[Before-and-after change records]
- - - -

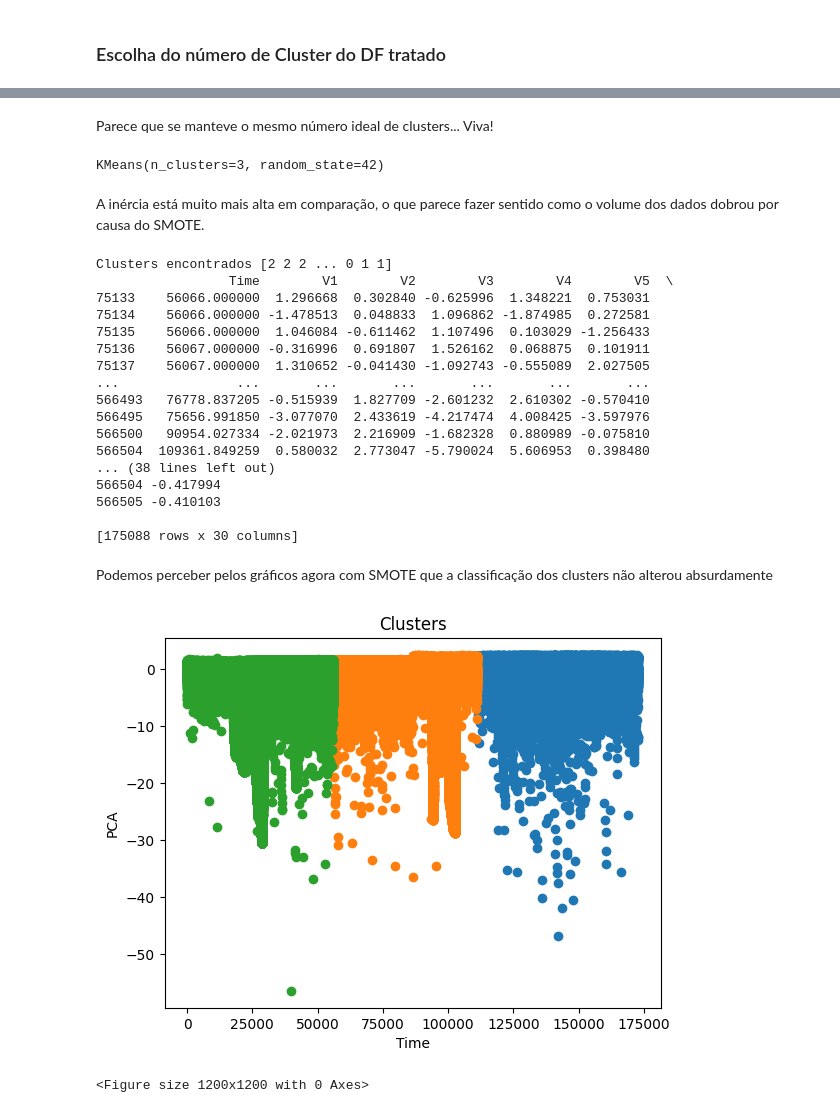
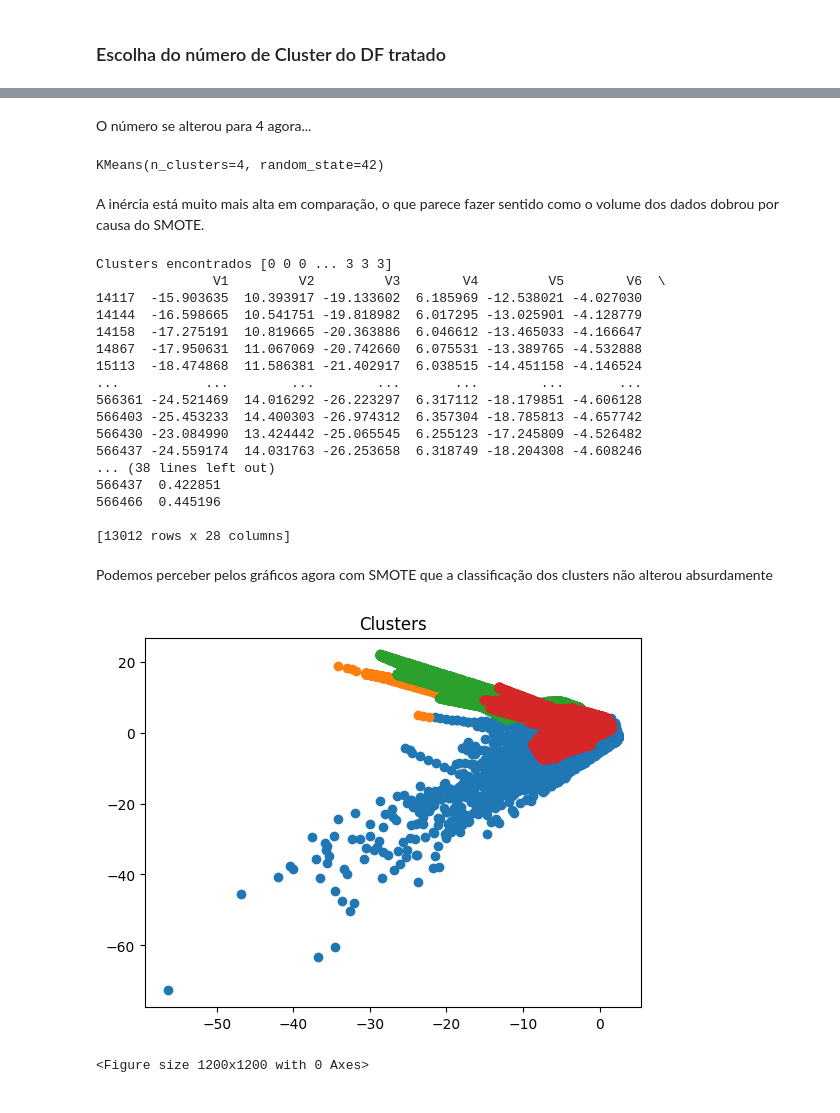
Before and after one commit to carloshgbdev/deteccao-de-fraude, a Jupyter notebook: projeto_original/model/clustering_kmeans.ipynb, the cells around one changed output, grey strips where cells are left out. Saved outputs shown, nothing was run; the diff lists cells and outputs as text; code cells hidden in the pictures.

```diff
--- a/projeto_original/model/clustering_kmeans.ipynb
+++ b/projeto_original/model/clustering_kmeans.ipynb
@@ -10,7 +10,7 @@ import pandas as pd
 df = pd.read_csv('../../data/creditcard.csv')
 
 class_label = df['Class']
-df = df.drop(columns=['Class'])
+df = df.drop(columns=['Class', 'Time', 'Amount'])
 # %%
 df.shape
 df[df.duplicated()].shape
@@ -75,6 +77,6 @@ plt.show()
 # %% [markdown]
 Vemos que o número ideal de cluster, que possui o maior valor de distância entre a linha e o ponto na curva, é 3. Então podemos trabalhar com 3 clusters para os dados não tratados. Vamos adotar 42 como uma random seed padrão nesse projeto.
 # %%
-kmeans = KMeans(n_clusters=3, random_state=42)
+kmeans = KMeans(n_clusters=6, random_state=42)
 kmeans.fit(df)
 # %% [output]
@@ -143,7 +143,7 @@ df.to_csv('../../data/creditcard_clusters.csv', index=False)
 df = pd.read_csv('../../data/creditcard_treated.csv')
 
 class_label = df['Class']
-df = df.drop(columns=['Class'])
+df = df.drop(columns=['Class', 'Time', 'Amount'])
 # %%
 df.shape
 # %% [output]
@@ -173,10 +173,10 @@ plt.show()
-# %% [markdown]
-Parece que se manteve o mesmo número ideal de clusters... Viva!
+# %% [markdown]
+O número se alterou para 4 agora...
 # %%
-kmeans = KMeans(n_clusters=3, random_state=42)
+kmeans = KMeans(n_clusters=4, random_state=42)
 kmeans.fit(df)
 # %% [output]
-KMeans(n_clusters=3, random_state=42)
+KMeans(n_clusters=4, random_state=42)
 # %% [markdown]
 A inércia está muito mais alta em comparação, o que parece fazer sentido como o volume dos dados dobrou por causa do SMOTE.
 # %%
@@ -186,38 +186,36 @@ print("Clusters encontrados",label)
 #Aparentemente foi encontrado o cluster 0 como sendo valores grandes, o cluster 1 sendo valores próximos de 0 e o cluster 2 negativos
 print(df[label == 1])
 # %% [output]
-Clusters encontrados [2 2 2 ... 0 1 1]
-                 Time        V1        V2        V3        V4        V5  \
-75133    56066.000000  1.296668  0.302840 -0.625996  1.348221  0.753031
-75134    56066.000000 -1.478513  0.048833  1.096862 -1.874985  0.272581
-75135    56066.000000  1.046084 -0.611462  1.107496  0.103029 -1.256433
-75136    56067.000000 -0.316996  0.691807  1.526162  0.068875  0.101911
-75137    56067.000000  1.310652 -0.041430 -1.092743 -0.555089  2.027505
-...               ...       ...       ...       ...       ...       ...
-566493   76778.837205 -0.515939  1.827709 -2.601232  2.610302 -0.570410
-566495   75656.991850 -3.077070  2.433619 -4.217474  4.008425 -3.597976
-566500   90954.027334 -2.021973  2.216909 -1.682328  0.880989 -0.075810
-566504  109361.849259  0.580032  2.773047 -5.790024  5.606953  0.398480
+Clusters encontrados [0 0 0 ... 3 3 3]
+               V1         V2         V3        V4         V5        V6  \
+14117  -15.903635  10.393917 -19.133602  6.185969 -12.538021 -4.027030
+14144  -16.598665  10.541751 -19.818982  6.017295 -13.025901 -4.128779
+14158  -17.275191  10.819665 -20.363886  6.046612 -13.465033 -4.166647
+14867  -17.950631  11.067069 -20.742660  6.075531 -13.389765 -4.532888
+15113  -18.474868  11.586381 -21.402917  6.038515 -14.451158 -4.146524
+...           ...        ...        ...       ...        ...       ...
+566361 -24.521469  14.016292 -26.223297  6.317112 -18.179851 -4.606128
+566403 -25.453233  14.400303 -26.974312  6.357304 -18.785813 -4.657742
+566430 -23.084990  13.424442 -25.065545  6.255123 -17.245809 -4.526482
+566437 -24.559174  14.031763 -26.253658  6.318749 -18.204308 -4.608246
 ... (38 lines left out)
-566504 -0.417994
-566505 -0.410103
+566437  0.422851
+566466  0.445196
 
-[175088 rows x 30 columns]
+[13012 rows x 28 columns]
 # %% [markdown]
 Podemos perceber pelos gráficos agora com SMOTE que a classificação dos clusters não alterou absurdamente
 # %%
 all_labels = np.unique(label)
 
 for i in all_labels:
     plt.scatter(df[label == i].iloc[:, 0], df[label == i].iloc[:, 1], label=f'Cluster {i}')
 
-plt.ylabel('PCA')
-plt.xlabel("Time")
 plt.title("Clusters")
 plt.figure(figsize=(12,12))
 plt.show()
 # %% [output]
-[figure, old version]
+[figure, new version]
 <Figure size 1200x1200 with 0 Axes>
 # %%
 # Obter os centróides do melhor modelo
```
Also changed, not shown: parts of 24 cells of this notebook, 2 other files.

- - - -

[What you are asked to do]:
Could you set down every entry again exactly as written, leaving out any pictures?

[Task output]:
Before and after one commit to carloshgbdev/deteccao-de-fraude, a Jupyter notebook: projeto_original/model/clustering_kmeans.ipynb, the cells around one changed output, grey strips where cells are left out. Saved outputs shown, nothing was run; the diff lists cells and outputs as text; code cells hidden in the pictures.

```diff
--- a/projeto_original/model/clustering_kmeans.ipynb
+++ b/projeto_original/model/clustering_kmeans.ipynb
@@ -10,7 +10,7 @@ import pandas as pd
 df = pd.read_csv('../../data/creditcard.csv')
 
 class_label = df['Class']
-df = df.drop(columns=['Class'])
+df = df.drop(columns=['Class', 'Time', 'Amount'])
 # %%
 df.shape
 df[df.duplicated()].shape
@@ -75,6 +77,6 @@ plt.show()
 # %% [markdown]
 Vemos que o número ideal de cluster, que possui o maior valor de distância entre a linha e o ponto na curva, é 3. Então podemos trabalhar com 3 clusters para os dados não tratados. Vamos adotar 42 como uma random seed padrão nesse projeto.
 # %%
-kmeans = KMeans(n_clusters=3, random_state=42)
+kmeans = KMeans(n_clusters=6, random_state=42)
 kmeans.fit(df)
 # %% [output]
@@ -143,7 +143,7 @@ df.to_csv('../../data/creditcard_clusters.csv', index=False)
 df = pd.read_csv('../../data/creditcard_treated.csv')
 
 class_label = df['Class']
-df = df.drop(columns=['Class'])
+df = df.drop(columns=['Class', 'Time', 'Amount'])
 # %%
 df.shape
 # %% [output]
@@ -173,10 +173,10 @@ plt.show()
-# %% [markdown]
-Parece que se manteve o mesmo número ideal de clusters... Viva!
+# %% [markdown]
+O número se alterou para 4 agora...
 # %%
-kmeans = KMeans(n_clusters=3, random_state=42)
+kmeans = KMeans(n_clusters=4, random_state=42)
 kmeans.fit(df)
 # %% [output]
-KMeans(n_clusters=3, random_state=42)
+KMeans(n_clusters=4, random_state=42)
 # %% [markdown]
 A inércia está muito mais alta em comparação, o que parece fazer sentido como o volume dos dados dobrou por causa do SMOTE.
 # %%
@@ -186,38 +186,36 @@ print("Clusters encontrados",label)
 #Aparentemente foi encontrado o cluster 0 como sendo valores grandes, o cluster 1 sendo valores próximos de 0 e o cluster 2 negativos
 print(df[label == 1])
 # %% [output]
-Clusters encontrados [2 2 2 ... 0 1 1]
-                 Time        V1        V2        V3        V4        V5  \
-75133    56066.000000  1.296668  0.302840 -0.625996  1.348221  0.753031
-75134    56066.000000 -1.478513  0.048833  1.096862 -1.874985  0.272581
-75135    56066.000000  1.046084 -0.611462  1.107496  0.103029 -1.256433
-75136    56067.000000 -0.316996  0.691807  1.526162  0.068875  0.101911
-75137    56067.000000  1.310652 -0.041430 -1.092743 -0.555089  2.027505
-...               ...       ...       ...       ...       ...       ...
-566493   76778.837205 -0.515939  1.827709 -2.601232  2.610302 -0.570410
-566495   75656.991850 -3.077070  2.433619 -4.217474  4.008425 -3.597976
-566500   90954.027334 -2.021973  2.216909 -1.682328  0.880989 -0.075810
-566504  109361.849259  0.580032  2.773047 -5.790024  5.606953  0.398480
+Clusters encontrados [0 0 0 ... 3 3 3]
+               V1         V2         V3        V4         V5        V6  \
+14117  -15.903635  10.393917 -19.133602  6.185969 -12.538021 -4.027030
+14144  -16.598665  10.541751 -19.818982  6.017295 -13.025901 -4.128779
+14158  -17.275191  10.819665 -20.363886  6.046612 -13.465033 -4.166647
+14867  -17.950631  11.067069 -20.742660  6.075531 -13.389765 -4.532888
+15113  -18.474868  11.586381 -21.402917  6.038515 -14.451158 -4.146524
+...           ...        ...        ...       ...        ...       ...
+566361 -24.521469  14.016292 -26.223297  6.317112 -18.179851 -4.606128
+566403 -25.453233  14.400303 -26.974312  6.357304 -18.785813 -4.657742
+566430 -23.084990  13.424442 -25.065545  6.255123 -17.245809 -4.526482
+566437 -24.559174  14.031763 -26.253658  6.318749 -18.204308 -4.608246
 ... (38 lines left out)
-566504 -0.417994
-566505 -0.410103
+566437  0.422851
+566466  0.445196
 
-[175088 rows x 30 columns]
+[13012 rows x 28 columns]
 # %% [markdown]
 Podemos perceber pelos gráficos agora com SMOTE que a classificação dos clusters não alterou absurdamente
 # %%
 all_labels = np.unique(label)
 
 for i in all_labels:
     plt.scatter(df[label == i].iloc[:, 0], df[label == i].iloc[:, 1], label=f'Cluster {i}')
 
-plt.ylabel('PCA')
-plt.xlabel("Time")
 plt.title("Clusters")
 plt.figure(figsize=(12,12))
 plt.show()
 # %% [output]
-[figure, old version]
+[figure, new version]
 <Figure size 1200x1200 with 0 Axes>
 # %%
 # Obter os centróides do melhor modelo
```
Also changed, not shown: parts of 24 cells of this notebook, 2 other files.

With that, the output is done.